▶ [Given data]

%%

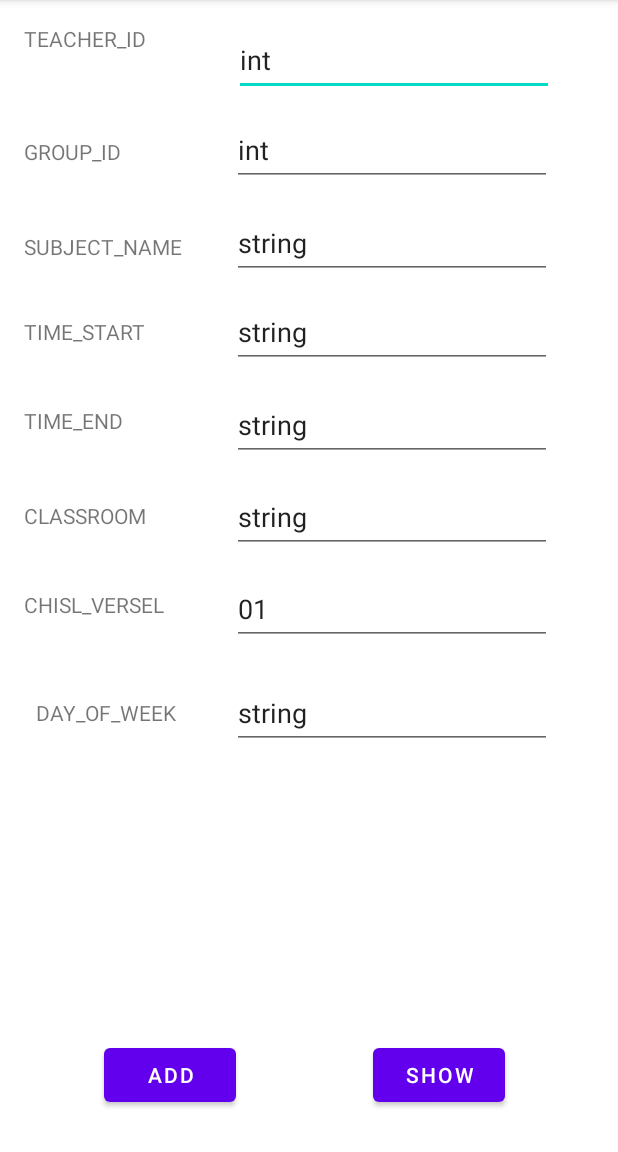
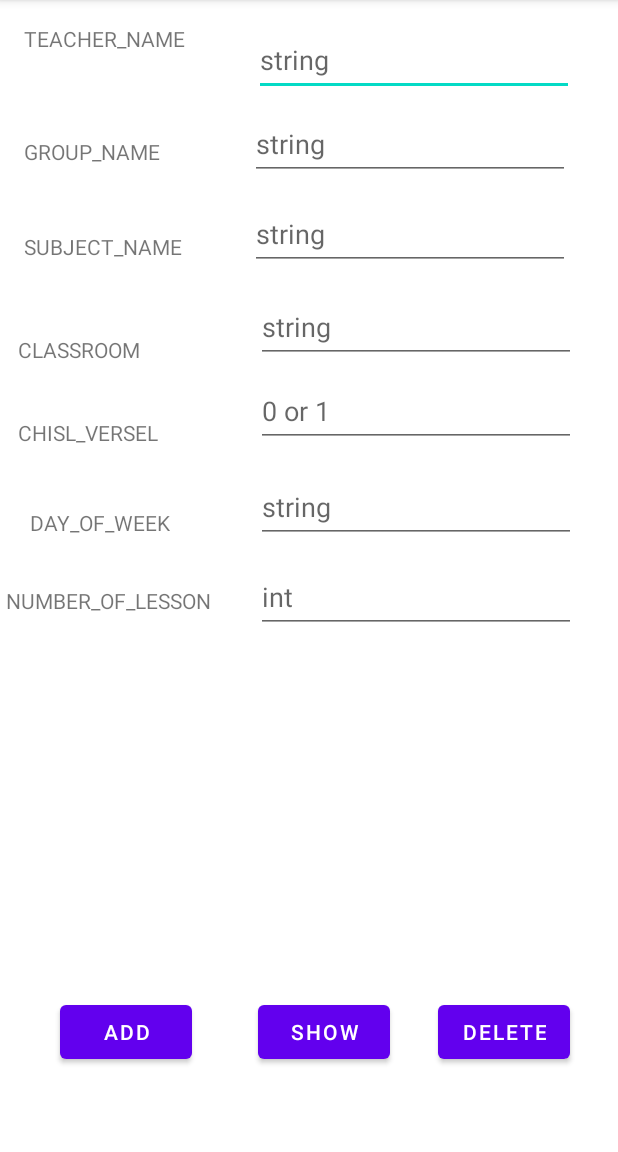
Before and after one commit to StreetKatya/Studelper, an Android app: the fragment AddToDb shown on its own in the app's theme, after a tap on "ADD", on a phone screen of 412 x 824 dp, the part 84-1236 px from its top. Run offline under Robolectric (Android 15) with nearby library versions, the phone set to English and light mode, and no system bars; 2 statements that could not run were skipped.

Commit message:
Create DB

```diff
--- a/app/src/main/AndroidManifest.xml
+++ b/app/src/main/AndroidManifest.xml
@@ -1,12 +1,13 @@
 <?xml version="1.0" encoding="utf-8"?>
 <manifest xmlns:android="http://schemas.android.com/apk/res/android"
     xmlns:tools="http://schemas.android.com/tools" >
+    <uses-permission android:name="android.permission.INTERNET" />
 
     <application
         android:allowBackup="true"
         android:dataExtractionRules="@xml/data_extraction_rules"
         android:fullBackupContent="@xml/backup_rules"
-        android:icon="@mipmap/ic_launcher"
+        android:icon="@mipmap/ic_studelper"
         android:label="@string/app_name"
         android:roundIcon="@mipmap/ic_launcher_round"
         android:supportsRtl="true"
--- a/app/src/main/java/com/example/studelper/AddToDb.java
+++ b/app/src/main/java/com/example/studelper/AddToDb.java
@@ -44,15 +44,14 @@ public class AddToDb extends Fragment {
         binding.buttonAdd.setOnClickListener(new View.OnClickListener() {
             @Override
             public void onClick(View view) {
-                int T_ID = Integer.parseInt(binding.editTextText.getText().toString());
-                int G_ID = Integer.parseInt(binding.editTextText2.getText().toString());
+                String T_ID = binding.editTextText.getText().toString();
+                String G_ID = binding.editTextText2.getText().toString();
                 String SUB_NAME = binding.editTextText3.getText().toString();
-                String T_START = binding.editTextText4.getText().toString();
-                String T_END = binding.editTextText5.getText().toString();
                 String CLASS = binding.editTextText6.getText().toString();
                 int C_V = Integer.parseInt(binding.editTextText7.getText().toString());
+                int N_L = Integer.parseInt(binding.editTextText9.getText().toString());
                 String DAY = binding.editTextText8.getText().toString();
-                DataTime dt = new DataTime(SUB_NAME,T_ID,G_ID,DAY,T_START,T_END,CLASS,C_V);
+                DataTime dt = new DataTime(SUB_NAME,T_ID,G_ID,DAY,CLASS,C_V, N_L);
 
                 dbHelper.Add(dt);
             }
@@ -62,10 +61,16 @@ public class AddToDb extends Fragment {
             public void onClick(View view) {
                 LinkedList<DataTime> list = dbHelper.GetAll();
                 String text = "";
-                for(DataTime d : list){
-                    text = text + d.TIME_START+"-"+d.TIME_END+" Group: "+d.GROUP_ID+" Lesson: "
-                            +d.SUBJECT_NAME+" in "+d.CLASSROOM+"\n";
+                for(DataTime data : list){
+                    text = text +" Group: "+data.GROUP_NAME+" Lesson: "
+                            +data.SUBJECT_NAME+" in "+data.CLASSROOM+" of "+data.TEACHER_NAME+"\n";
                 }
+            }
+        });
+        binding.buttonDelete.setOnClickListener(new View.OnClickListener() {
+            @Override
+            public void onClick(View view) {
+                dbHelper.DeleteAll();
             }
         });
 //        return inflater.inflate(R.layout.fragment_add_to_db, container, false);
--- a/app/src/main/java/com/example/studelper/DBHelper.java
+++ b/app/src/main/java/com/example/studelper/DBHelper.java
@@ -13,17 +13,16 @@ import java.util.LinkedList;
 public class DBHelper extends SQLiteOpenHelper {
     private static final String TIME_TABLE = "TimeTable";
     private static final String ID = "id";
-    private static final String TEACHER_ID = "teacher_id";
-    private static final String GROUP_ID = "group_id";
+    private static final String TEACHER_NAME = "teacher_name";
+    private static final String GROUP_NAME = "group_id";
     private static final String SUBJECT_NAME = "subject_name";
-    private static final String TIME_START = "timeStart";
-    private static final String TIME_END = "timeEnd";
     private static final String CLASSROOM = "classroom";
     private static final String CHISL_VERSEL = "chisl_versel";
     private static final String DAY = "day_of_week";
+    private static final String NUMBER_LESSON = "number_of_lesson";
 
     public DBHelper(@Nullable Context context) {
-        super(context, "stud.db", null, 1);
+        super(context, "schedule.db", null, 1);
     }
 
     @Override
@@ -31,13 +30,12 @@ public class DBHelper extends SQLiteOpenHelper {
         db.execSQL("CREATE TABLE " + TIME_TABLE + "(\n" +
                 "\t " + ID + " integer PRIMARY KEY AUTOINCREMENT,\n" +
                 "  \t " + SUBJECT_NAME + " varchar(50),\n" +
-                "  \t " + TEACHER_ID + " integer,\n" +
-                "  \t " + GROUP_ID + " integer,\n" +
+                "  \t " + TEACHER_NAME + " varchar(50),\n" +
+                "  \t " + GROUP_NAME + " varchar(50),\n" +
                 "  \t " + DAY + " varchar(20),\n" +
-                "  \t " + TIME_START + " varchar(20),\n" +
-                "  \t " + TIME_END + " varchar(20),\n" +
                 "  \t " + CLASSROOM + " varchar(20),\n" +
-                "  \t " + CHISL_VERSEL + " integer CHECK ("+CHISL_VERSEL+" IN (0, 1))\n" +
+                "  \t " + CHISL_VERSEL + " integer CHECK ("+CHISL_VERSEL+" IN (0, 1)),\n" +
+                "  \t " + NUMBER_LESSON + " integer\n" +
                 ");");
     }
 
@@ -57,13 +55,12 @@ public class DBHelper extends SQLiteOpenHelper {
         SQLiteDatabase db = this.getWritableDatabase();
         ContentValues cv = new ContentValues();
         cv.put(SUBJECT_NAME, data.SUBJECT_NAME);
-        cv.put(TEACHER_ID, data.TEACHER_ID);
-        cv.put(GROUP_ID, data.GROUP_ID);
+        cv.put(TEACHER_NAME, data.TEACHER_NAME);
+        cv.put(GROUP_NAME, data.GROUP_NAME);
         cv.put(DAY, data.DAY);
-        cv.put(TIME_START, data.TIME_START);
-        cv.put(TIME_END, data.TIME_END);
         cv.put(CLASSROOM, data.CLASSROOM);
         cv.put(CHISL_VERSEL, data.CHISL_VERSEL);
+        cv.put(NUMBER_LESSON, data.NUMBER_LESSON);
         db.insert(TIME_TABLE,null, cv);
         db.close();
     }
@@ -77,17 +74,16 @@ public class DBHelper extends SQLiteOpenHelper {
         if(cursor.moveToFirst()){
             do{
                 int id_1 = cursor.getColumnIndex(SUBJECT_NAME);
-                int id_2 = cursor.getColumnIndex(TEACHER_ID);
-                int id_3 = cursor.getColumnIndex(TIME_START);
-                int id_4 = cursor.getColumnIndex(TIME_END);
+                int id_2 = cursor.getColumnIndex(TEACHER_NAME);
                 int id_5 = cursor.getColumnIndex(CLASSROOM);
                 int id_6 = cursor.getColumnIndex(CHISL_VERSEL);
-                int id_7 = cursor.getColumnIndex(GROUP_ID);
+                int id_7 = cursor.getColumnIndex(GROUP_NAME);
                 int id_8 = cursor.getColumnIndex(DAY);
+                int id_9 = cursor.getColumnIndex(NUMBER_LESSON);
 
-                DataTime data = new DataTime(cursor.getString(id_1),cursor.getInt(id_2),
-                        cursor.getInt(id_7),cursor.getString(id_8),cursor.getString(id_3),
-                        cursor.getString(id_4),cursor.getString(id_5), cursor.getInt(id_6));
+                DataTime data = new DataTime(cursor.getString(id_1),cursor.getString(id_2),
+                        cursor.getString(id_7),cursor.getString(id_8),cursor.getString(id_5),
+                        cursor.getInt(id_6), cursor.getInt(id_9));
                 list.add(data);
             }while(cursor.moveToNext());
         }
--- a/app/src/main/java/com/example/studelper/DataTime.java
+++ b/app/src/main/java/com/example/studelper/DataTime.java
@@ -1,23 +1,22 @@
 package com.example.studelper;
 
 public class DataTime {
-    int TEACHER_ID;
-    int GROUP_ID;
+    String TEACHER_NAME;
+    String GROUP_NAME;
     String SUBJECT_NAME;
     String DAY;
-    String TIME_START;
-    String TIME_END;
     String CLASSROOM;
     int CHISL_VERSEL;
+    int NUMBER_LESSON;
 
-    public DataTime(String SUBJECT_NAME, int TEACHER_ID,int GROUP_ID,String DAY, String TIME_START, String TIME_END, String CLASSROOM, int CHISL_VERSEL) {
-        this.TEACHER_ID = TEACHER_ID;
-        this.GROUP_ID = GROUP_ID;
+    public DataTime(String SUBJECT_NAME, String TEACHER_NAME, String GROUP_NAME,String DAY,
+                    String CLASSROOM, int CHISL_VERSEL, int NUMBER_LESSON) {
+        this.TEACHER_NAME = TEACHER_NAME;
+        this.GROUP_NAME = GROUP_NAME;
         this.SUBJECT_NAME = SUBJECT_NAME;
         this.DAY = DAY;
-        this.TIME_START = TIME_START;
-        this.TIME_END = TIME_END;
         this.CLASSROOM = CLASSROOM;
         this.CHISL_VERSEL = CHISL_VERSEL;
+        this.NUMBER_LESSON = NUMBER_LESSON;
     }
 }
--- a/app/src/main/res/layout/fragment_add_to_db.xml
+++ b/app/src/main/res/layout/fragment_add_to_db.xml
@@ -8,14 +8,26 @@
 
     <androidx.constraintlayout.widget.ConstraintLayout
         android:layout_width="match_parent"
-        android:layout_height="match_parent">
+        android:layout_height="match_parent"
+        tools:layout_editor_absoluteX="-2dp"
+        tools:layout_editor_absoluteY="-110dp">
+
+        <Button
+            android:id="@+id/button_delete"
+            android:layout_width="wrap_content"
+            android:layout_height="wrap_content"
+            android:layout_marginEnd="32dp"
+            android:layout_marginBottom="56dp"
+            android:text="Delete"
+            app:layout_constraintBottom_toBottomOf="parent"
+            app:layout_constraintEnd_toEndOf="parent" />
 
         <Button
             android:id="@+id/button_show"
             android:layout_width="wrap_content"
             android:layout_height="wrap_content"
-            android:layout_marginEnd="75dp"
-            android:layout_marginBottom="27dp"
+            android:layout_marginEnd="152dp"
+            android:layout_marginBottom="56dp"
             android:text="Show"
             app:layout_constraintBottom_toBottomOf="parent"
             app:layout_constraintEnd_toEndOf="parent" />
@@ -24,8 +36,8 @@
             android:id="@+id/button_add"
             android:layout_width="wrap_content"
             android:layout_height="wrap_content"
-            android:layout_marginStart="69dp"
-            android:layout_marginBottom="27dp"
+            android:layout_marginStart="40dp"
+            android:layout_marginBottom="56dp"
             android:text="Add"
             app:layout_constraintBottom_toBottomOf="parent"
             app:layout_constraintStart_toStartOf="parent" />
@@ -38,9 +50,9 @@
             android:layout_marginTop="16dp"
             android:layout_marginEnd="44dp"
             android:ems="10"
+            android:hint="string"
             android:inputType="text"
             android:minHeight="48dp"
-            android:text="int"
             app:layout_constraintEnd_toEndOf="parent"
             app:layout_constraintStart_toEndOf="@id/textView3"
             app:layout_constraintTop_toTopOf="parent" />
@@ -49,12 +61,12 @@
             android:id="@+id/editTextText2"
             android:layout_width="wrap_content"
             android:layout_height="wrap_content"
-            android:layout_marginTop="12dp"
-            android:layout_marginEnd="44dp"
+            android:layout_marginTop="8dp"
+            android:layout_marginEnd="32dp"
             android:ems="10"
+            android:hint="string"
             android:inputType="text"
             android:minHeight="48dp"
-            android:text="int"
             app:layout_constraintEnd_toEndOf="parent"
             app:layout_constraintTop_toBottomOf="@+id/editTextText" />
 
@@ -62,77 +74,64 @@
             android:id="@+id/editTextText3"
             android:layout_width="wrap_content"
             android:layout_height="wrap_content"
-            android:layout_marginTop="14dp"
-            android:layout_marginEnd="44dp"
+            android:layout_marginTop="12dp"
+            android:layout_marginEnd="32dp"
             android:ems="10"
+            android:hint="string"
             android:inputType="text"
             android:minHeight="48dp"
-            android:text="string"
             app:layout_constraintEnd_toEndOf="parent"
             app:layout_constraintTop_toBottomOf="@+id/editTextText2" />
-
-        <EditText
-            android:id="@+id/editTextText4"
-            android:layout_width="wrap_content"
-            android:layout_height="wrap_content"
-            android:layout_marginTop="11dp"
-            android:layout_marginEnd="44dp"
-            android:ems="10"
-            android:inputType="text"
-            android:minHeight="48dp"
-            android:text="string"
-            app:layout_constraintEnd_toEndOf="parent"
-            app:layout_constraintTop_toBottomOf="@+id/editTextText3" />
-
-        <EditText
-            android:id="@+id/editTextText5"
-            android:layout_width="wrap_content"
-            android:layout_height="wrap_content"
-            android:layout_marginTop="14dp"
-            android:layout_marginEnd="44dp"
-            android:ems="10"
-            android:inputType="text"
-            android:minHeight="48dp"
-            android:text="string"
-            app:layout_constraintEnd_toEndOf="parent"
-            app:layout_constraintTop_toBottomOf="@+id/editTextText4" />
 
         <EditText
             android:id="@+id/editTextText6"
             android:layout_width="wrap_content"
             android:layout_height="wrap_content"
-            android:layout_marginTop="13dp"
-            android:layout_marginEnd="44dp"
+            android:layout_marginTop="14dp"
+            android:layout_marginEnd="28dp"
             android:ems="10"
+            android:hint="string"
             android:inputType="text"
             android:minHeight="48dp"
-            android:text="string"
             app:layout_constraintEnd_toEndOf="parent"
-            app:layout_constraintTop_toBottomOf="@+id/editTextText5" />
+            app:layout_constraintTop_toBottomOf="@+id/editTextText3" />
 
         <EditText
             android:id="@+id/editTextText8"
             android:layout_width="wrap_content"
             android:layout_height="wrap_content"
-            android:layout_marginTop="144dp"
-            android:layout_marginEnd="44dp"
+            android:layout_marginTop="16dp"
+            android:layout_marginEnd="28dp"
             android:ems="10"
+            android:hint="string"
             android:inputType="text"
             android:minHeight="48dp"
-            android:text="string"
             app:layout_constraintEnd_toEndOf="parent"
-            app:layout_constraintTop_toBottomOf="@+id/editTextText5" />
+            app:layout_constraintTop_toBottomOf="@+id/editTextText7" />
+
+        <EditText
+            android:id="@+id/editTextText9"
+            android:layout_width="wrap_content"
+            android:layout_height="wrap_content"
+            android:layout_marginTop="12dp"
+            android:layout_marginEnd="28dp"
+            android:ems="10"
+            android:hint="int"
+            android:inputType="text"
+            android:minHeight="48dp"
+            app:layout_constraintEnd_toEndOf="parent"
+            app:layout_constraintTop_toBottomOf="@+id/editTextText8" />
 
         <EditText
             android:id="@+id/editTextText7"
             android:layout_width="wrap_content"
             android:layout_height="wrap_content"
-            android:layout_marginTop="13dp"
-            android:layout_marginEnd="44dp"
+            android:layout_marginTop="8dp"
+            android:layout_marginEnd="28dp"
             android:ems="10"
+            android:hint="0 or 1"
             android:inputType="text"
             android:minHeight="48dp"
-            android:text="01"
             app:layout_constraintEnd_toEndOf="parent"
             app:layout_constraintTop_toBottomOf="@+id/editTextText6" />
 
@@ -142,7 +141,7 @@
             android:layout_height="wrap_content"
             android:layout_marginStart="16dp"
             android:layout_marginTop="16dp"
-            android:text="TEACHER_ID"
+            android:text="TEACHER_NAME"
             app:layout_constraintStart_toStartOf="parent"
             app:layout_constraintTop_toTopOf="parent" />
 
@@ -157,42 +156,21 @@
             app:layout_constraintTop_toBottomOf="@+id/textView4" />
 
         <TextView
-            android:id="@+id/textView6"
-            android:layout_width="wrap_content"
-            android:layout_height="wrap_content"
-            android:layout_marginStart="16dp"
-            android:layout_marginTop="37dp"
-            android:text="TIME_START"
-            app:layout_constraintStart_toStartOf="parent"
-            app:layout_constraintTop_toBottomOf="@+id/textView5" />
-
-        <TextView
-            android:id="@+id/textView7"
-            android:layout_width="wrap_content"
-            android:layout_height="wrap_content"
-            android:layout_marginStart="16dp"
-            android:layout_marginTop="40dp"
-            android:text="TIME_END"
-            app:layout_constraintStart_toStartOf="parent"
-            app:layout_constraintTop_toBottomOf="@+id/textView6"
-            tools:ignore="MissingConstraints" />
-
-        <TextView
             android:id="@+id/textView8"
             android:layout_width="wrap_content"
             android:layout_height="wrap_content"
-            android:layout_marginStart="16dp"
-            android:layout_marginTop="44dp"
+            android:layout_marginStart="12dp"
+            android:layout_marginTop="49dp"
             android:text="CLASSROOM"
             app:layout_constraintStart_toStartOf="parent"
-            app:layout_constraintTop_toBottomOf="@+id/textView7" />
+            app:layout_constraintTop_toBottomOf="@+id/textView5" />
 
         <TextView
             android:id="@+id/textView9"
             android:layout_width="wrap_content"
             android:layout_height="wrap_content"
-            android:layout_marginStart="16dp"
-            android:layout_marginTop="40dp"
+            android:layout_marginStart="12dp"
+            android:layout_marginTop="36dp"
             android:text="CHISL_VERSEL"
             app:layout_constraintStart_toStartOf="parent"
             app:layout_constraintTop_toBottomOf="@+id/textView8" />
@@ -201,9 +179,19 @@
             android:id="@+id/textView2"
             android:layout_width="wrap_content"
             android:layout_height="wrap_content"
-            android:layout_marginStart="24dp"
-            android:layout_marginTop="112dp"
+            android:layout_marginStart="20dp"
+            android:layout_marginTop="96dp"
             android:text="DAY_OF_WEEK"
+            app:layout_constraintStart_toStartOf="parent"
+            app:layout_constraintTop_toBottomOf="@+id/textView8" />
+
+        <TextView
+            android:id="@+id/textView10"
+            android:layout_width="wrap_content"
+            android:layout_height="wrap_content"
+            android:layout_marginStart="4dp"
+            android:layout_marginTop="148dp"
+            android:text="NUMBER_OF_LESSON"
             app:layout_constraintStart_toStartOf="parent"
             app:layout_constraintTop_toBottomOf="@+id/textView8" />
 
@@ -213,7 +201,7 @@
             android:layout_height="wrap_content"
             android:layout_marginStart="16dp"
             android:layout_marginTop="56dp"
-            android:text="GROUP_ID"
+            android:text="GROUP_NAME"
             app:layout_constraintStart_toStartOf="parent"
             app:layout_constraintTop_toBottomOf="@+id/textView3" />
     </androidx.constraintlayout.widget.ConstraintLayout>
```
Also changed, not shown: app/src/main/java/com/example/studelper/DocumentFragment.java (+28 -33 lines), app/src/main/java/com/example/studelper/FloorPlanFragment.java (added, +64 -0 lines), app/src/main/java/com/example/studelper/ui/dashboard/DashboardFragment.java (+29 -1 lines), app/src/main/res/layout/fragment_dashboard.xml (+10 -0 lines), app/src/main/res/layout/fragment_document.xml (+9 -4 lines), app/src/main/res/layout/fragment_floor_plan.xml (added, +14 -0 lines), app/src/main/res/navigation/mobile_navigation.xml (+32 -0 lines), app/src/main/res/mipmap-mdpi/ic_studelper.png (added), app/src/main/res/mipmap-xhdpi/ic_studelper.png (added), app/src/main/res/mipmap-xxhdpi/ic_studelper.png (added), app/src/main/res/mipmap-xxxhdpi/ic_studelper.png (added).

%%

▶ [What the exercise asks]
What is the number of lines in the entries above that hold the string "parseInt"? Please state that number alone.

▶ [Answer area]
4